- As a mother do we treat our children differently and why?
- Is it that we know or think that one child can tolerate more/or less than another and does this ultimately affect the child’s behaviour and path in life?
- Do we put less boundaries in front of our sons, less rules and restrictions yet feel the need to protect them and buffer their falls more than our daughters?
- Do we have more rules and restrictions for our daughters yet expect them to cope better than our sons?
From there, the questions shifted away from children and onto families as a whole. Families are like political systems. There’s a boss, a spin doctor, an underdog, a primadonna and many more varieties. Why is it in a family that there’s always one member who sets the mood and the tone? In some cases it’s a parent, in others it’s one of the children, but the point is that this member holds ‘the power’ and has great influence over the family’s well being. IE- when they are in a ‘good’ mood everything’s fine and everyone’s relaxed BUT when they are in a ‘bad’ mood everyone becomes anxious and treads on egg shells. In many families, these ‘powerful’ members are often not expected to be as ‘accountable’ for their actions as the others.

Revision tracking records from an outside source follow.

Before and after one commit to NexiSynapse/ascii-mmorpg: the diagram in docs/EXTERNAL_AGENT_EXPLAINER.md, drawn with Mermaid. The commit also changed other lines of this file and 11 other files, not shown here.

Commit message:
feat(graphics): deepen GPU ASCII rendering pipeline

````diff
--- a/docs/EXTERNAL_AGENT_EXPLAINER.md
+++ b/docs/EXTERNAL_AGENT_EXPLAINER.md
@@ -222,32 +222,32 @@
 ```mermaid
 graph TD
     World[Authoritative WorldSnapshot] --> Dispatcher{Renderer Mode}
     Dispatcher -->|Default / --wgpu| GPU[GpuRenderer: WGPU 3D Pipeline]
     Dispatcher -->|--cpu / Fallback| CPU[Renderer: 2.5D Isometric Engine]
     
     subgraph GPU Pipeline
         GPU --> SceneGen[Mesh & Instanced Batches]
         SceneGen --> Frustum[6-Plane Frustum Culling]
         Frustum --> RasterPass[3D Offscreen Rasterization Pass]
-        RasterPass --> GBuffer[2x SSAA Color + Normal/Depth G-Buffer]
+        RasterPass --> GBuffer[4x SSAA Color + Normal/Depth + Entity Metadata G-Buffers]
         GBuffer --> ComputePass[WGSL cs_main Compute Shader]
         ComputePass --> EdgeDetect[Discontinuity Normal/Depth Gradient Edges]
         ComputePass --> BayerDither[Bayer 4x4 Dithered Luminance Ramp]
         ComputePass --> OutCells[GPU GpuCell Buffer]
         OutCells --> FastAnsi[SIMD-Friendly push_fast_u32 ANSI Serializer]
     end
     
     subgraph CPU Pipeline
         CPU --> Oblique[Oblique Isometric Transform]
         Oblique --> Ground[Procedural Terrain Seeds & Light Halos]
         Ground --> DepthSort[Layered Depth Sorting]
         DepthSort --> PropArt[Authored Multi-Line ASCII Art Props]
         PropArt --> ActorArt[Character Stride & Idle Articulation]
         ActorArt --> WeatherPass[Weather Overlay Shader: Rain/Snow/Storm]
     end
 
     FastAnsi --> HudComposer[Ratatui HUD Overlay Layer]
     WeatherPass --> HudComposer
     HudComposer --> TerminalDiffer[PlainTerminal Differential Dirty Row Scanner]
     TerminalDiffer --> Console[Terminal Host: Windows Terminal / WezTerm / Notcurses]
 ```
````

As with all my novels, the idea starts with a series of questions that aren’t necessarily answered. But after I’ve turned these questions around in my head I then start to play the game of ‘Hypothetical’ and it’s in this stage that I start to see characters and a story emerge.
This was the ‘Hypothetical’ I started off with in Tom Brennan.
Just say........ there was a brother, probably the first born, who was the ‘powerful’ one in the family and set the mood. Because of this, Mum and Dad treat him differently, placate him more than the other kids, allow him to ‘get away’ with behaviour all for the sake of peace in the family. BUT then... just say, there’s another brother, a little younger, who is easy going and cooperative; who doesn’t push the boundaries and manipulate the rules; who is always held to account and made to understand the consequences of their actions (not picked on); who’s dealt with fairly and not indulged.
After playing this game of ‘Hypothetical’ I had found the characters of Tom and Daniel Brennan. But the ‘Just say...’ game never ends there.
This is the next one. Just say.... the brother (Daniel) who’s always got away with everything does something terrible one day (an accident, not intentional). So terrible that the immediate and extended family, the town, the peripherey all suffer the consequences. If this happened, what would happen to the other brother (Tom)? Would his life change? Would he be punished even though he’s done nothing wrong? Merely guilty by association. And how would this brother (Tom) cope in contrast to the other brother (Daniel). Who would be more resiliant?
Early on in the process of thinking about the story I knew I wanted to tell it in the viewpoint of the younger brother. ‘The innocent bystander’, the one who’s done nothing wrong but still has to suffer the consequences. To me, this was a more interesting viewpoint to look out from.
Now at this stage, I buy a notebook and jot these ideas down. It helps me to see these things written on the page. It’s the way I start to understand the other characters that will be needed in the story; the events that need to take place etc etc.
In Resources for Tom Brennan, Explanatory Notes Part 2, p 25 onwards are examples of my note book writings. The earliest thoughts I had are seen on some of these pages such as names of characters, areas that I needed to research, events and the very first page on who I wanted Tom to be and what I wanted him to experience.
Page 3 is Tom’s mood line throughout the novel. The ‘yellow highlights’ the chapters when Tom feels that life is hopeless. The ‘pink highlights’ when Tom starts to feel hope and gains more control over his life. Sometimes I need to be this methodical and careful when I’m writing. A mood line like this, helped to keep track of Tom’s mood.
There are also examples of pages from earlier drafts, the different ending of the story, suggestions from my editors and general scribble that’s always a part of getting a story together.
The youtube video is me speaking about the very personal side of Tom Brennan and how it relates to my own life.
** Explanatory Notes Part 1 and 2 go together.